iStock_000039245934_SmallManagement Accounting is a varied and growing profession that, at its core, involves using specialized accounting expertise to assist in management decision-making and planning. Sounds great, but what does a career in management accounting look like?  

A Focus On Strategy & Decision Support

While other areas of accounting are focused on financial auditing and reporting or investments, management accounting serves a central strategic role for businesses. According to the Institute of Management Accountants (IMA), that’s because management accountants have specialized skills in financial planning, analysis, control, decision support and professional ethics.

Certified Management Accountants (CMAs) contribute to the success of a business in a number of unique ways. They can:

  • Advise managers about the financial implications of projects.
  • Explain the financial consequences of business decisions.
  • Formulate business strategies.
  • Monitor spending and financial controls.
  • Conduct internal business audits.
  • Explain the impact of the competitive landscape.
  • And much more …

Above all, CMAs bring a high level of professionalism and integrity to business, as demonstrated by their certification and IMA membership.

A Variety Of Respected Job Roles

Being a CMA affords you a wealth of career opportunities. Management accountants work as cost accountants, budget analysts, internal auditors or financial analysts inside an organization.

They may advance to positions such as accounting manager, chief cost accountant, budget director, or manager of internal auditing.

Some become controllers, treasurers, financial vice presidents, chief financial officers or corporate presidents. Many senior corporate executives have backgrounds in accounting, internal auditing or finance.

Check out all the job offers advertised on the IMA website. The possibilities are virtually endless.

Differences Between Management Accounting and Financial Accounting

Here’s a helpful table to help you understand the key differences between the Management Accounting and Financial Accounting fields. 

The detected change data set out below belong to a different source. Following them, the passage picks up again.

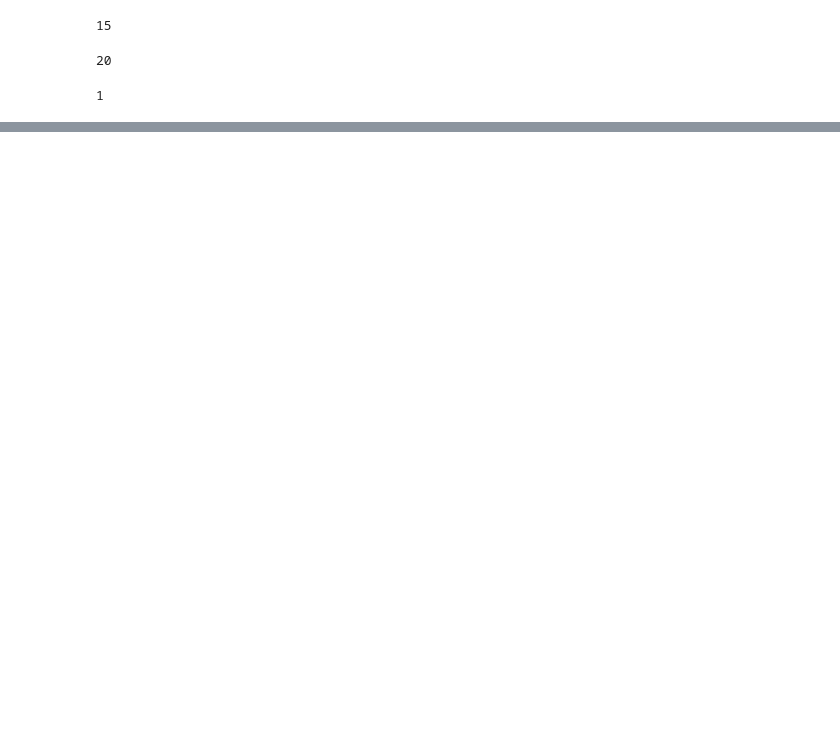
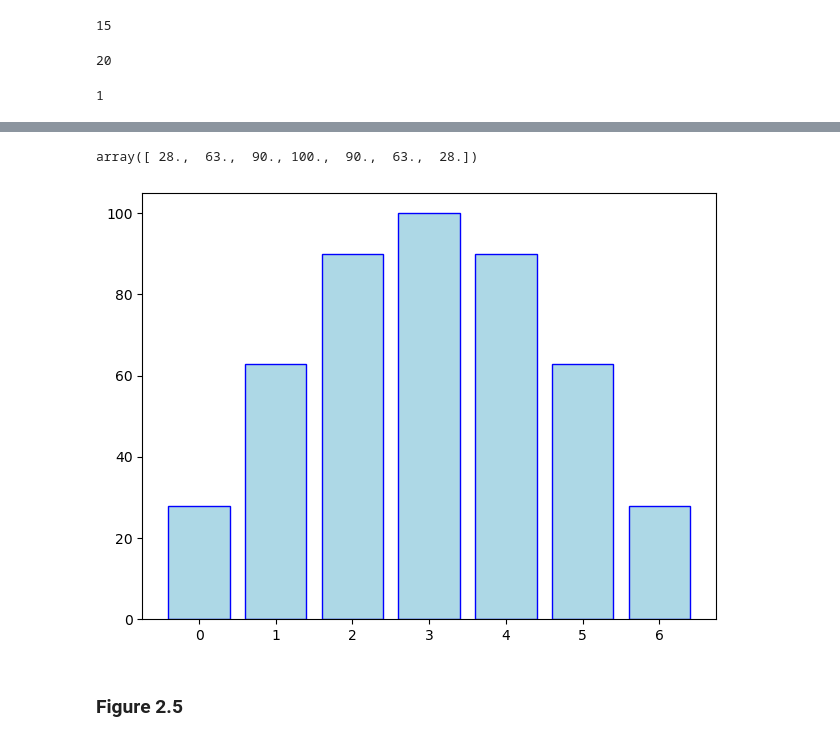
Before and after one commit to furnstahl/Physics-5600, a Jupyter notebook: Einstein_solid_counting.ipynb, the cells around one changed output, grey strips where cells are left out. Cells and saved outputs as stored; diff of their text form; code cells hidden in the pictures; blank space fills up the shorter version.

Commit message:
second pass at Einstein_solid_counting.ipyng

```diff
--- a/Einstein_solid_counting.ipynb
+++ b/Einstein_solid_counting.ipynb
@@ -69,0 +66,34 @@ fig.tight_layout()
+# %%
+def macrostate_table(N_A, N_B, q_tot, table=True):
+    """
+    Step through q_A and q_B = q_tot - q_A and use ein_mult
+      to find Omega_A and Omega_B.
+    Total multiplicity from: Omega_tot = Omega_A * Omega_B
+
+    Construct a table like in Schroeder with macrostates
+      and multiplicities for a system of two Einstein solids
+      and return an array of Omega_tot values.
+
+    If table=False, don't print the table but return the array
+     of Omega_tot values.
+    """
+    if table:
+        print('  q_A     Omega_A     q_B      Omega_B   Omega_tot')
+    tot_microstates = 0
+    Omega_tot_array = np.zeros(q_tot+1)  # collect Omega_tot values
+    for q_A in range(q_tot+1):
+        Omega_A = ein_mult(N_A, q_A)
+
+        q_B = q_tot - q_A
+        Omega_B = ein_mult(N_B, q_B)
+
+        Omega_tot = Omega_A * Omega_B
+        Omega_tot_array[q_A] = Omega_tot
+        tot_microstates += Omega_tot
+
+        if table:
+            print (f' {q_A:> 4}   {convert_int(Omega_A)}     {q_B:> 4}',
+                   f'   {convert_int(Omega_B)}  ',
+                   f'{convert_int(Omega_tot)}')
+    print(f'Total microstates = {convert_int(tot_microstates)}')
+    return Omega_tot_array
@@ -69,0 +102,2 @@ fig.tight_layout()
+# %%
+Omega_tot_array = macrostate_table(3, 3, 6)
@@ -69,0 +114,14 @@ fig.tight_layout()
+# %%
+Omega_tot_array
+# %% [output]
+array([ 28.,  63.,  90., 100.,  90.,  63.,  28.])
+# %%
+fig, ax0 = plt.subplots(1, 1)
+q_array = np.arange(len(Omega_tot_array))
+ax0.bar(q_array, Omega_tot_array, edgecolor='blue', color='lightblue')
+#ax0.set_xlim(q_array[0], q_array[-1])
+fig.tight_layout()
+# %% [output]
+[figure, added]
+# %% [markdown]
+### Figure 2.5
```
Also changed, not shown: parts of 17 cells of this notebook.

 Management AccountingFinancial Accounting
Purpose of informationHelp managers to make decisionsCommunicate financial position to outsiders
Primary usesInternal managersExternal users: investors, creditors, government/authorities
Time dimensionCurrent and forward-lookingMainly historical
Nature of the informationFinancial and non-financialMostly financial
Reporting frequencyAs & when desired by managementGenerally at the of year
Information recordedAccounts are prepared to meet the legal requirements.Kept voluntarily to meet the requirements of the management
ControlInformation is supervised by internal auditorsInformation is typically supervised by public auditors.

Learn more about the CMA certification and who is it good for …